It took me more than a few days to recover and I was left with an unusual sense of how thin the line is between victory and defeat, often the result of a single decision. Although looking kindly at myself I see that a crossroads is only reached after many before it, and each decision we make is bolstered by the wisdom of all our good and bad experiences. The decision to finally step into the heart came when I saw that my mind had got me somewhere, but not where I wanted to be. My heart called me in and showed me what it could do for me.
We all believe in miracles.

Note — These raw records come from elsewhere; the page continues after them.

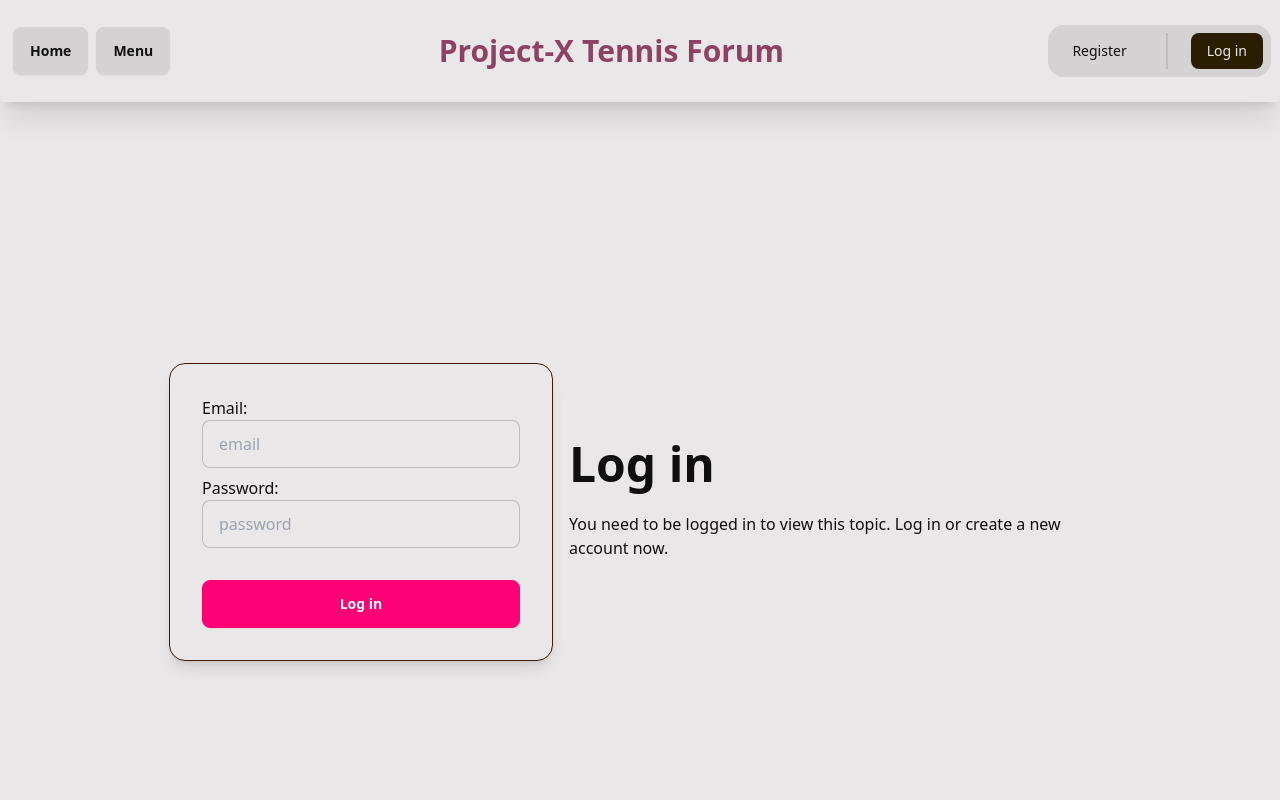
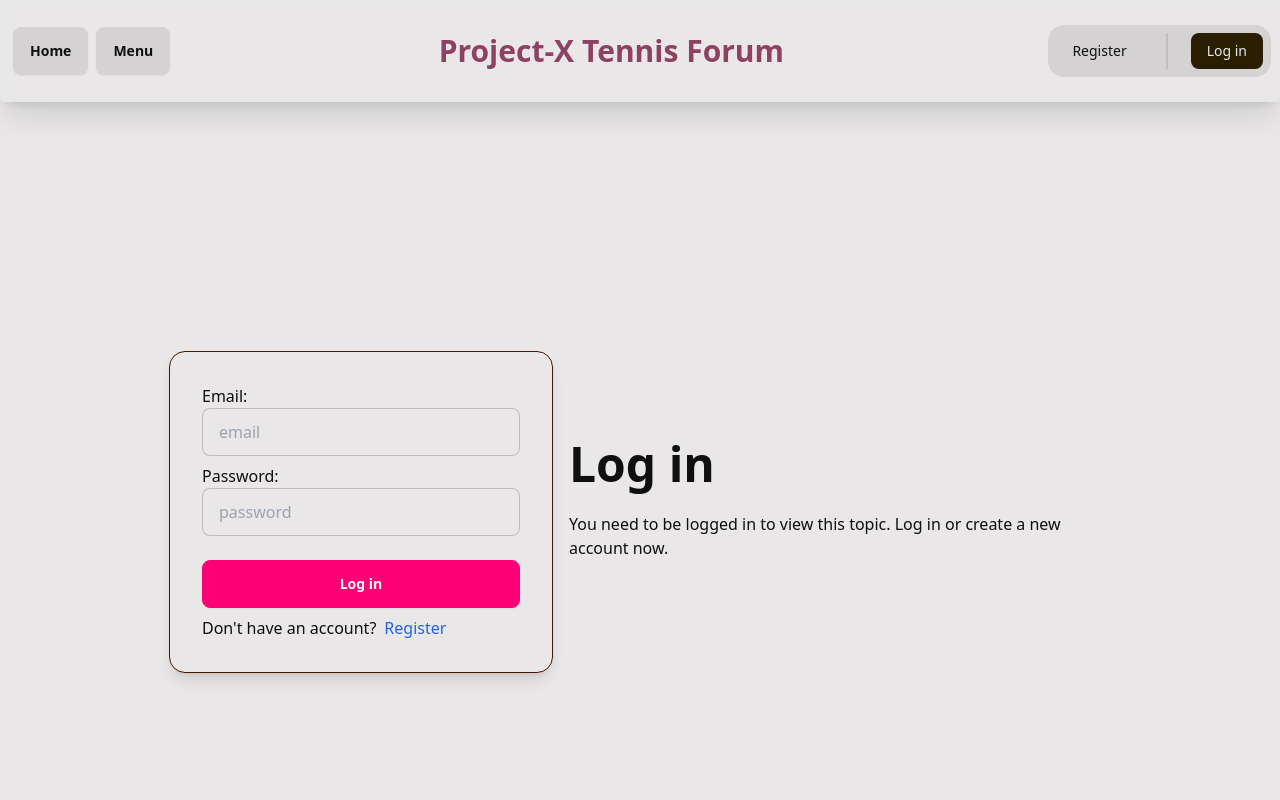
Before and after one commit to ProjectX-A55/TennisForum, a React (Vite) app in the folder tenis-forum/: page /login in a window 1280 px wide. Shown: the top 800 px of the page. Built offline with nearby package versions, Linux system fonts and the light colour scheme; no server answers; the HTML template or start-up script is replaced by a standard one.

Commit message:
add register button when trying to log in

```diff
--- a/tenis-forum/src/views/Login.jsx
+++ b/tenis-forum/src/views/Login.jsx
@@ -1,8 +1,7 @@
 import { useContext, useEffect, useState } from "react";
 import AppContext from "../context/AppContext";
-import { useLocation, useNavigate } from "react-router-dom";
+import { useLocation, useNavigate, NavLink } from "react-router-dom";
 import { loginUser } from "../services/auth-service";
-
 
 const LogIn = () => {
     const { user, setContext } = useContext(AppContext);
@@ -57,8 +56,12 @@ const LogIn = () => {
                                 type="password" placeholder="password"
                                 name="password" />
                         </div>
-                        <div className="form-control mt-6">
+                        <div className="form-control mt-4">
                             <button className="btn btn-primary" onClick={login}>Log in</button>
+                        </div>
+                        <div>
+                            <span className="mr-2">Don't have an account?</span>
+                            <NavLink to="/register" className="text-blue-600 hover:text-blue-800 hover:underline">Register</NavLink>
                         </div>
                     </div>
                 </div>
```
Lines whose indentation alone changed are shown as unchanged.
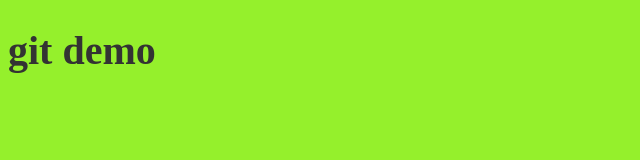
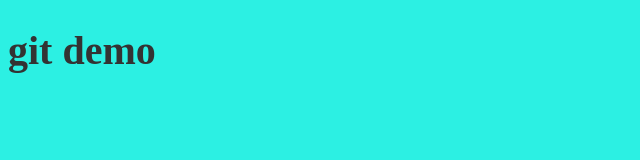
Before and after one commit to sandeep-chahal/sss, a plain HTML site: page index.html in a window 1280 px wide. Shown: the whole page, without its empty margins (0-640 px from the left). Drawn offline with Linux system fonts and the light colour scheme.

Commit message:
Added style to jew bracnch

```diff
--- a/style.css
+++ b/style.css
@@ -1,5 +1,5 @@
 body{
-    background-color: rgb(149, 240, 44);
+    background-color: rgb(44, 240, 227);
     color: #333;
     font-size: 20px;
 }
```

And what is a miracle but a power beyond our comprehension (working in our favour)? But through persistence, through determination, through gradual development of awareness, knowledge and capacity that comes from the heart’s aspiration to transform itself and all, we become that miracle. Conditions are never right. We are never perfect. But when we proceed, accepting the challenges not as obstacles, but as the explanation for why we are not where we want to be, and taking this opportunity to transform part of our world. Although our limitations are our present story, we take a walk, a run, or a leap of faith, because our inner eyes are seeing that we have more to give to this world around us. And through our efforts, these miracles become real. We carve them into the soil of time, we create tracks for others to follow.
Winning the race was not a miracle. A miracle is every runner there who believed they could do something unbelievable, and every person who knows that despite their conditions, despite themselves, despite the world around them, we will all soon be more if we believe, take a step and proceed.
- 6 Day Race Photos
- 6 Day Race at Sri Chinmoy Races
Sri Chinmoy's students describe their inner and outer experiences.
Akuti: a pioneer-jewel in our CentreAkuti Eisamann Connecticut, United States
If I could remember this in my daily life now, I'd be a very high soulCharana Evans Cardiff, Wales
Meditation: Touching The InfiniteJogyata Dallas Auckland, New Zealand
Muhammad Ali: I was expecting a monster, but I found a lambSevananda Padilla San Juan, Puerto Rico
The day I made a useless and ridiculous weightlifting machine for GuruDevashishu Torpy London, United Kingdom
Praying for God’s Grace to DescendSweta Pradhan Kathmandu, Nepal
Learning to follow my intuitionSaranyu Pearson Geelong, Australia
The day when everything beganBhagavantee Paul Salzburg, Austria
Celebrating birthdays at Guru's houseDevashishu Torpy London, United Kingdom
Why run 3100 miles?Smarana Puntigam Vienna, Austria
The first time we met our GuruKaivalya, Devashishu and Sahadeva Torpy London, England
interviews with Sri Chinmoy's students